Project to tackle crime in parks
RECLAIMING Joburg parks through sport and physical activity was pivotal to discussions at the Wits Origins Centre yesterday.
Johannesburg City Parks and Zoo (JCPZ) hosted a dialogue on the role of sport in public spaces to reduce crime, when it launches its pilot project.
The pilot project will start with the renovation of the End Street North Park in Hillbrow. The project is in partnership with Johannesburg City Parks and Zoo, public safety and sticky situations.
Ayanda Roji, of JCPZ, said the project seeks to overcome safety challenges faced by the community in public spaces.
She said their survey showed that the community raised issues of safety and not being able to access parks.
“Parks that are in the inner city are faced with many problems such as drug abuse and people getting mugged… These issues need to be addressed in different ways,” said Roji.
She added that the End Street North Park, set to be completed in October, would be a clear indication of what they wanted to achieve in terms of having a safer inner city.
It would also promote more sport and physical activity.
Jacqueline Nzisabira, of the UN’s Entity for Gender Equality and the Empowerment of Women, said one of the universities in the US partnered with the government to provide martial arts classes for the people. The US government would pay one trainer to work with the whole community.
Nzisabira said the initiative resulted in more people participating during late hours and feeling safe.
“Sport can be an element of not only lifestyle improvement, but social cohesion and also encouraging people to feel safe around public spaces,” Nzisabira pointed out.
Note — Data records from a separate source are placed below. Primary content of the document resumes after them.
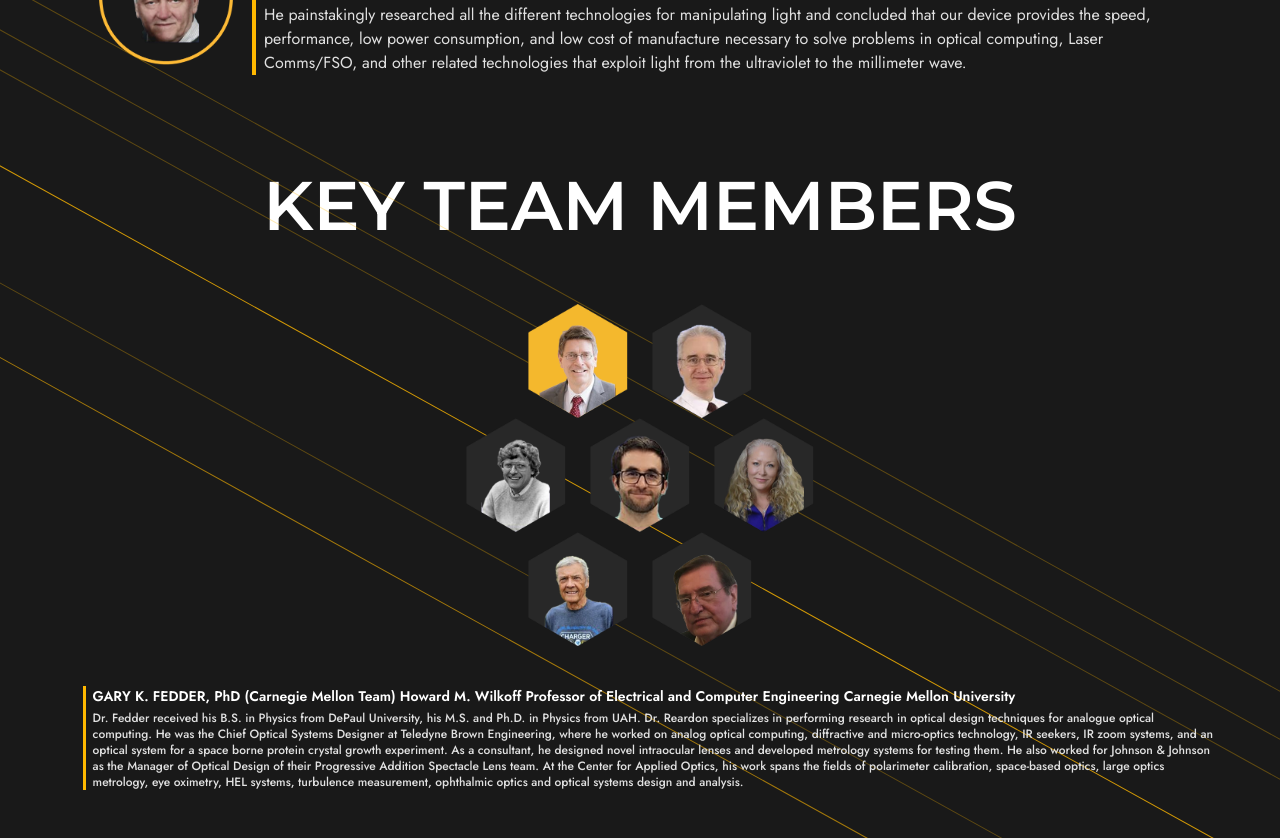
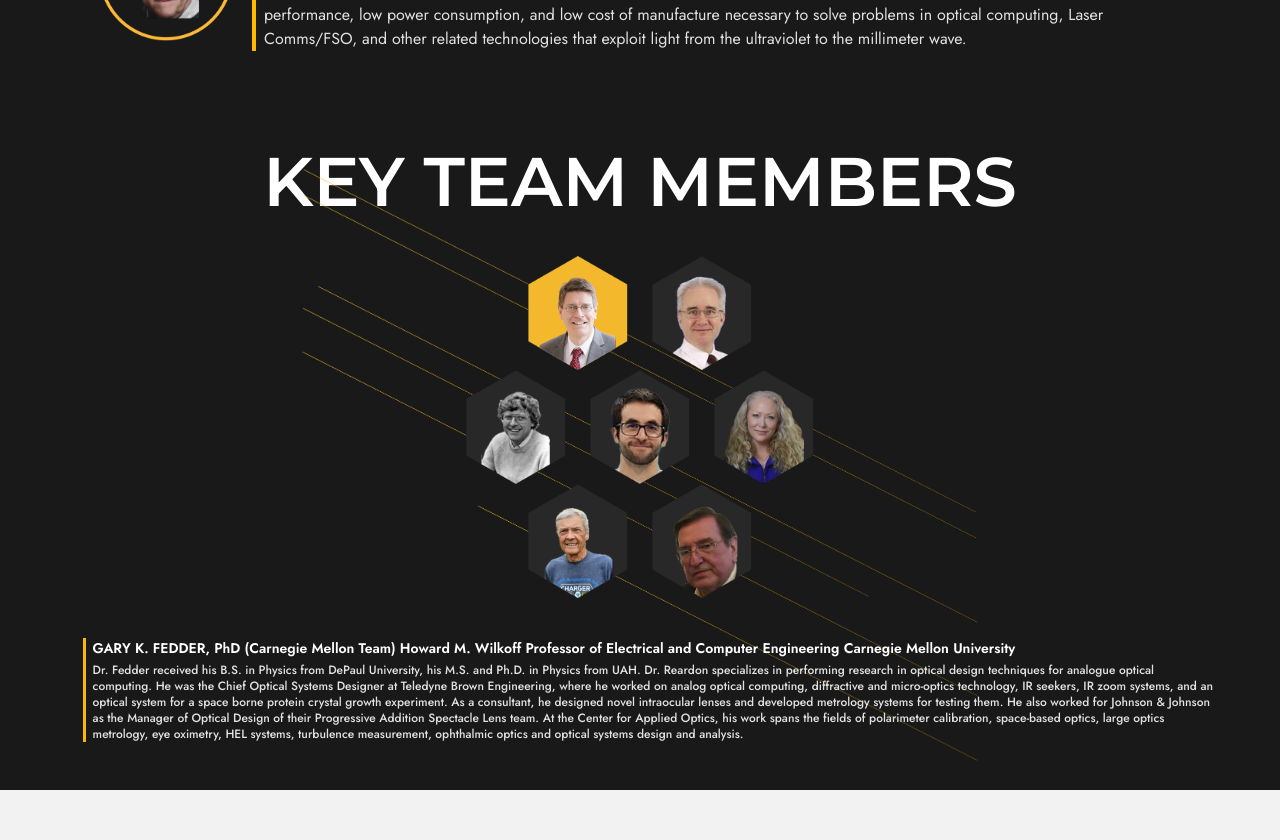
Before and after one commit to MuyazRJ/HebraTech, a Next.js app: page /about in a window 1280 px wide. Shown: the part 1420-2260 px from the top of the page. Built offline with nearby package versions, Linux system fonts and the light colour scheme.

Commit message:
founders

```diff
--- a/app/globals.css
+++ b/app/globals.css
@@ -156,7 +156,7 @@
 }
 
 .founders_text {
-  @apply text-white text-3xl md:text-4xl 2xl:text-8xl lg:text-7xl lg:text-[4.3rem] font-semibold text-center sm:mb-8 before:absolute relative before:border-b-[1px] before:border-[#A3A3A3] before:w-[110%] before:right-[-5%] before:top-10 md:before:top-12 before:bottom-0 before:opacity-50 lg:before:hidden;
+  @apply text-white text-3xl md:text-4xl 2xl:text-8xl lg:text-7xl lg:text-[4.3rem] font-semibold text-center sm:mb-2 before:absolute relative before:border-b-[1px] before:border-[#A3A3A3] before:w-[110%] before:right-[-5%] before:top-10 md:before:top-12 before:bottom-0 before:opacity-50 lg:before:hidden;
 }
 
 .founders_container {
--- a/components/Team.tsx
+++ b/components/Team.tsx
@@ -41,21 +41,34 @@ const Team = () => {
     }, [member])
 
     return (
-        <div className="bg-main-black pb-10">
+        <div className="bg-main-black pb-10 relative">
             <TextReveal>
                 <div className="flex justify-center"><h2 className="founders_text z-[32]">KEY TEAM MEMBERS</h2></div>
             </TextReveal>
 
             <div className="flex flex-col justify-center w-[90%] mx-auto items-center mt-8">
+                <div className="absolute w-screen h-full">
 
-
-                <div className="w-[120vw] relative">
+                </div>
+                <div className="w-[120vw] relative hidden">
                     <div className="w-full h-[0.1px] bg-main-gold absolute translate-y-[13.5rem] rotate-[29deg] bg-gradient-to-r from-[#FFA800] to-[#FFB800] opacity-80"/>
                     <div className="w-full h-[0.1px] bg-main-gold absolute translate-y-[7.5rem] rotate-[29deg] opacity-30"/>
                     <div className="w-full h-[0.1px] bg-main-gold absolute translate-y-[5rem] rotate-[29deg] opacity-30"/>
                     <div className="w-full h-[0.1px] bg-main-gold absolute translate-y-[2rem] rotate-[29deg] opacity-30"/>
                     <div className="w-[80%] h-[0.1px] bg-main-gold absolute translate-y-[15.5rem] rotate-[29deg] opacity-30"/>
                     <div className="w-[70%] h-[0.1px] bg-main-gold absolute translate-y-[17.5rem] rotate-[29deg] opacity-60"/>
+                </div>
+
+                <div className="flex flex-col items-center relative">
+                    <div className="absolute">
+                    <div className="relative w-[450px] h-[450px]">
+                    <Image
+                        src="/lines_shooting.png"
+                        alt='Founder Anthony Hester'
+                        fill={true}
+                        className='absolute scale-150 object-contain -translate-y-4'
+                    />
+                    </div>
                     </div>
 
                     <div className="flex gap-6">
@@ -74,6 +87,7 @@ const Team = () => {
                         <Hexagon imgPath="CLAUDIO_MORALES_PhD_Mathematician__Algorithms_Expert.png" size="100" alt="CLAUDIO MORALES" click={() => setMember(6)} currentMember={member} memberNumber={6}/>
                         <Hexagon imgPath="BOBBY_DENEEFE_Financial_Advisor_and_Board_Member.png" size="100" alt="BOBBY DENEEFE" click={() => setMember(7)} currentMember={member} memberNumber={7}/>
                     </div>
+                </div>
 
                 <div className="border-l-[3.5px] border-main-gold ml-[1.2rem] mt-10 overflow-x-hidden relative mb-2">
                     <AnimatePresence mode="wait">
```
Lines whose indentation alone changed are shown as unchanged.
She added that women and children also experience sexual violence in public spaces.